### Excerpted records ###

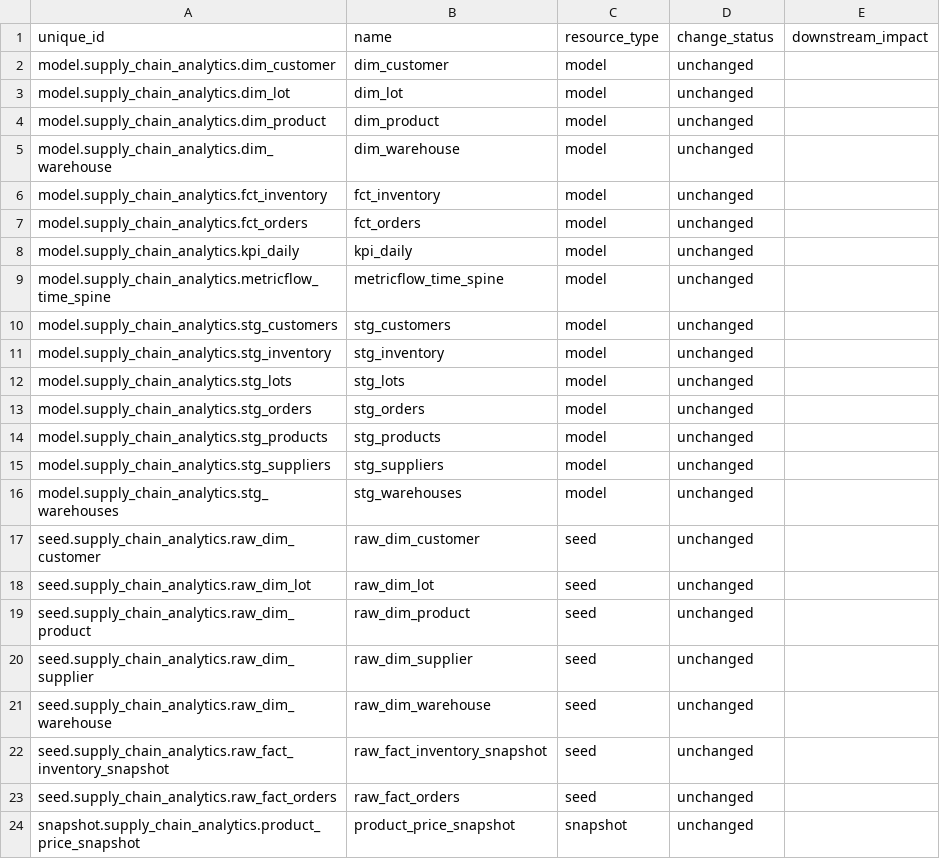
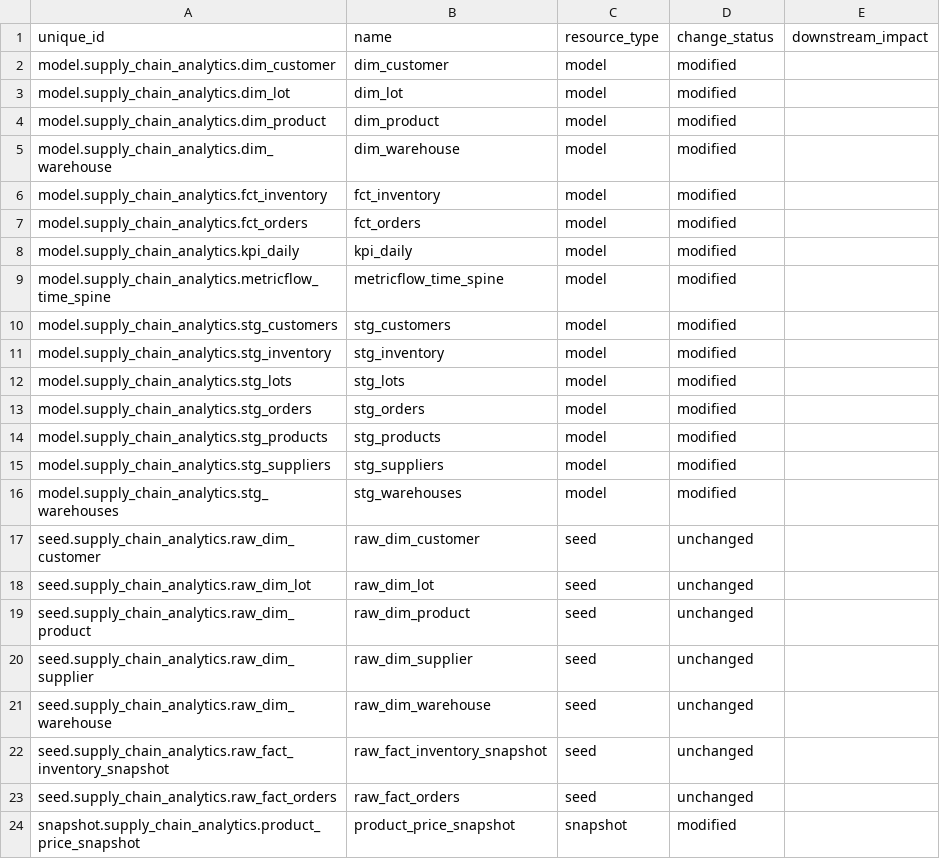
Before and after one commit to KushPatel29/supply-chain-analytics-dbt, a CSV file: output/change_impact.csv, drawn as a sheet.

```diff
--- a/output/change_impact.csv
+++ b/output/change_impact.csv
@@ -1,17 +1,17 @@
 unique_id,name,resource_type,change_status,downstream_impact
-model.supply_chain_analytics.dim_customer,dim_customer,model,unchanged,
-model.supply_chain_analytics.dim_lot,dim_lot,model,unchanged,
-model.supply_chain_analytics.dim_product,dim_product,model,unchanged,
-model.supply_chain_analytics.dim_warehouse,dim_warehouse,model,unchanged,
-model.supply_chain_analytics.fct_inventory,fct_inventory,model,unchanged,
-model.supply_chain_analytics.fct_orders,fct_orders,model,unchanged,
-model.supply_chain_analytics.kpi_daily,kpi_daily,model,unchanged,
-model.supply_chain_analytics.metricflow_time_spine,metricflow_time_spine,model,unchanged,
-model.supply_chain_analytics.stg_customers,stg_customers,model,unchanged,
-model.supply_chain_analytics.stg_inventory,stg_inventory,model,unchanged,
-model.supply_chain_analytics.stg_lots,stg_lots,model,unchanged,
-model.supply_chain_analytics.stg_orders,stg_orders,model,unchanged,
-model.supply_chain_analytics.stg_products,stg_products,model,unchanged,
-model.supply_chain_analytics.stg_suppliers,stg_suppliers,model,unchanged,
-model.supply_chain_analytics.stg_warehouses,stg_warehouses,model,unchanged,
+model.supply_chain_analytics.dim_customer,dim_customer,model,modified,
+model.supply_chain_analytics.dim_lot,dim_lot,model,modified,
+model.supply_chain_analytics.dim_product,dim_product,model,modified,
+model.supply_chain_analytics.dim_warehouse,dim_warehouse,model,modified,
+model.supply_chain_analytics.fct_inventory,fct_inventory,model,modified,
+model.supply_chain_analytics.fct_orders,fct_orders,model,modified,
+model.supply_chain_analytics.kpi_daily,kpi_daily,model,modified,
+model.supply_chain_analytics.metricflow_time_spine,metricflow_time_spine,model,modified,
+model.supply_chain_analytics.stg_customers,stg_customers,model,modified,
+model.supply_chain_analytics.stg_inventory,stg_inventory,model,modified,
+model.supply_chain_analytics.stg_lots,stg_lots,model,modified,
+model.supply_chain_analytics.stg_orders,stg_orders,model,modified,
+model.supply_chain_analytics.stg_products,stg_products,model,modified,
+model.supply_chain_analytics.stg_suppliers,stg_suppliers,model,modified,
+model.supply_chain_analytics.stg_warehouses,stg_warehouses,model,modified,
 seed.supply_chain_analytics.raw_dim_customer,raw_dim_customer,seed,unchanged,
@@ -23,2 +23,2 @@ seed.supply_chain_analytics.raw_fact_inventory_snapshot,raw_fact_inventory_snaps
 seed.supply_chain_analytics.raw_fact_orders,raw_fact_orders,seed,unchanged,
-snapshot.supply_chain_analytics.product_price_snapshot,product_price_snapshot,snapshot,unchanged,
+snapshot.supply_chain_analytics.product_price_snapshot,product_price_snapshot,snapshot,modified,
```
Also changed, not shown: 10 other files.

###
### Excerpted records ###

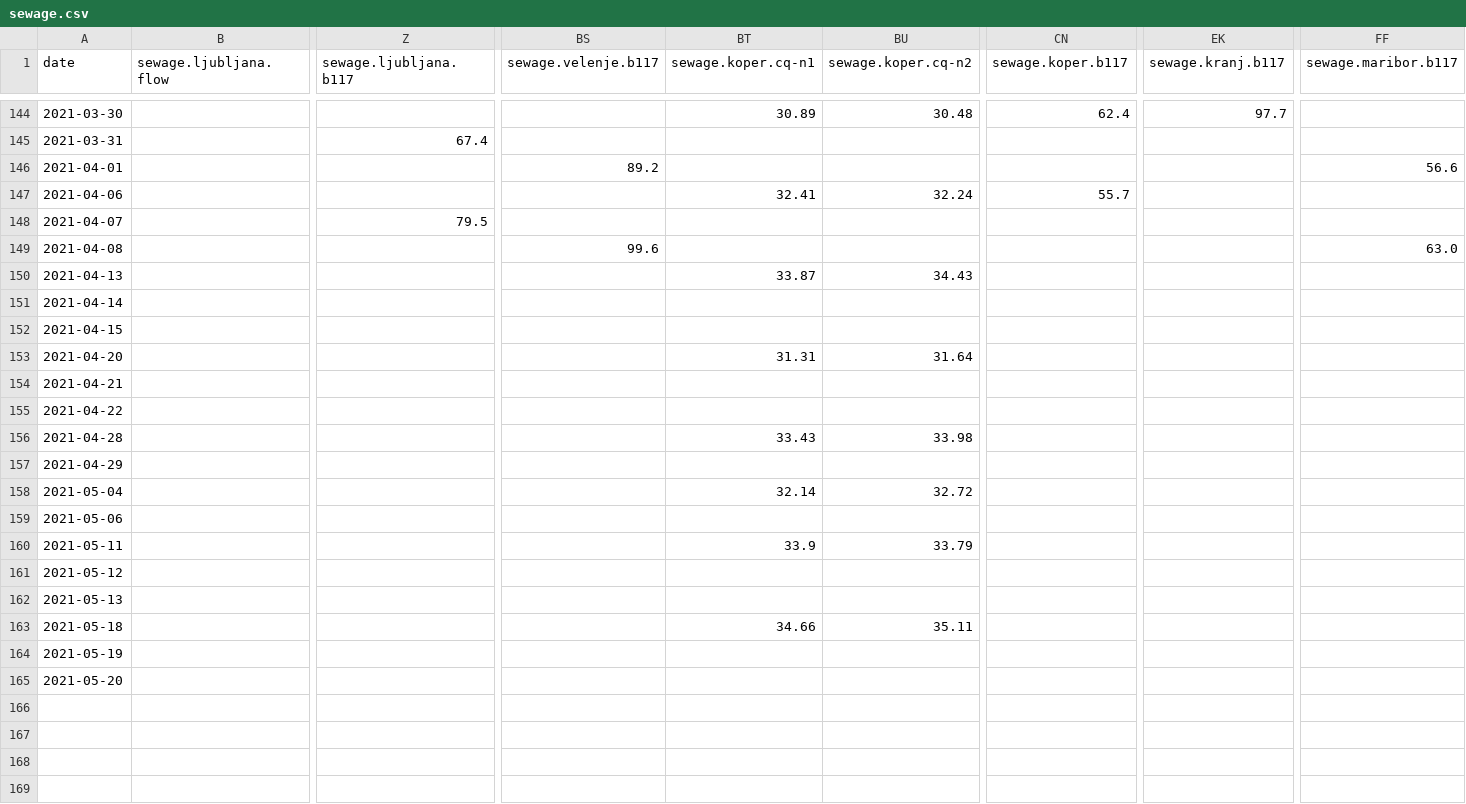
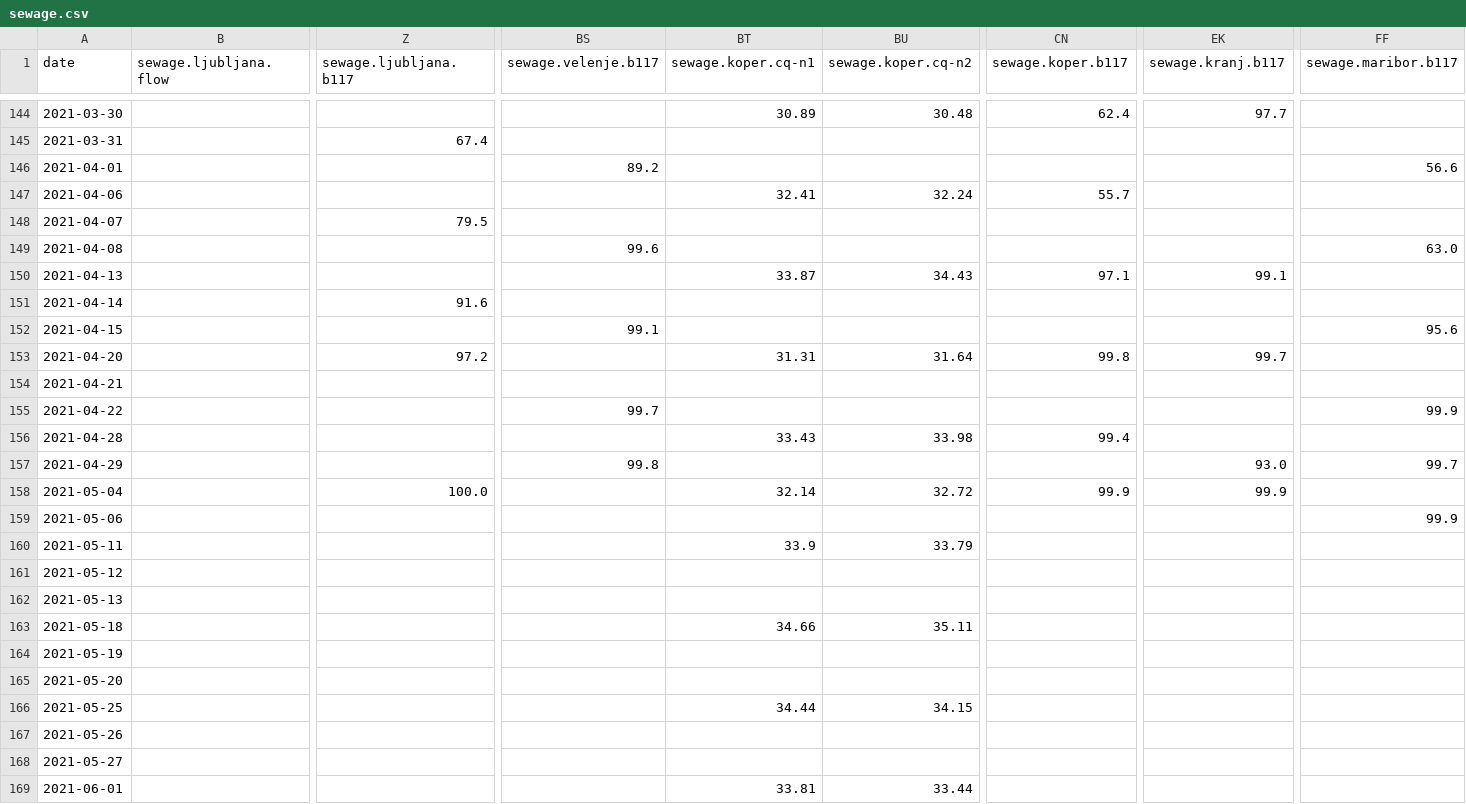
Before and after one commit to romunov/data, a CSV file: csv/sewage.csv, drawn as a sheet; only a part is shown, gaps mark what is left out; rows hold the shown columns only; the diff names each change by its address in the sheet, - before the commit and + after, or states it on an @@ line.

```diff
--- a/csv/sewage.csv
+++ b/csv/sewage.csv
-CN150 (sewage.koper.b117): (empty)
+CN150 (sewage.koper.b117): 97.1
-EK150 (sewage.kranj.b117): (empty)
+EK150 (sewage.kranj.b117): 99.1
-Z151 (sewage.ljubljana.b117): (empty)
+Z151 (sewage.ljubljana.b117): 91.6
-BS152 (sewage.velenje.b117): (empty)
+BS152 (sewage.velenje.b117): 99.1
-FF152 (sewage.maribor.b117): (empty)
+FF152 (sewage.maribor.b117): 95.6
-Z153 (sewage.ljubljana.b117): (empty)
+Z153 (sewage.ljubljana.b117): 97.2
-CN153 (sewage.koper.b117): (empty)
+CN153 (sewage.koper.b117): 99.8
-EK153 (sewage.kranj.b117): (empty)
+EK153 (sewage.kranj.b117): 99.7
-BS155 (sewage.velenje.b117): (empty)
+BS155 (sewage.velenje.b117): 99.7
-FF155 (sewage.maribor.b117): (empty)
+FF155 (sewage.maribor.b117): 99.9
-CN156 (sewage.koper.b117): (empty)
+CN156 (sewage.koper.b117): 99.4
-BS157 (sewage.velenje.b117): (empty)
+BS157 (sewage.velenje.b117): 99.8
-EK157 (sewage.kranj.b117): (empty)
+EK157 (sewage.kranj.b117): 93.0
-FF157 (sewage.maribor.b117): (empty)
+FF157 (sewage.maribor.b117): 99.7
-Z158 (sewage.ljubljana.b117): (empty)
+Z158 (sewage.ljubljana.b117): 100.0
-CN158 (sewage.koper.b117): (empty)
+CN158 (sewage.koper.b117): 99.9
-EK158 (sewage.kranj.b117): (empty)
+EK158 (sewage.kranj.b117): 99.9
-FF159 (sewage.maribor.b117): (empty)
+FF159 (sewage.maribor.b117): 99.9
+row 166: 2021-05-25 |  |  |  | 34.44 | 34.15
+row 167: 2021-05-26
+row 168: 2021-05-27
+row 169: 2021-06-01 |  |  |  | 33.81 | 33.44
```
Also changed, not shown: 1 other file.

###

Aim of the task. Determine the number of lines in the entries above where the string "koper" appears. Answer with the number alone.

Solution to this problem. 8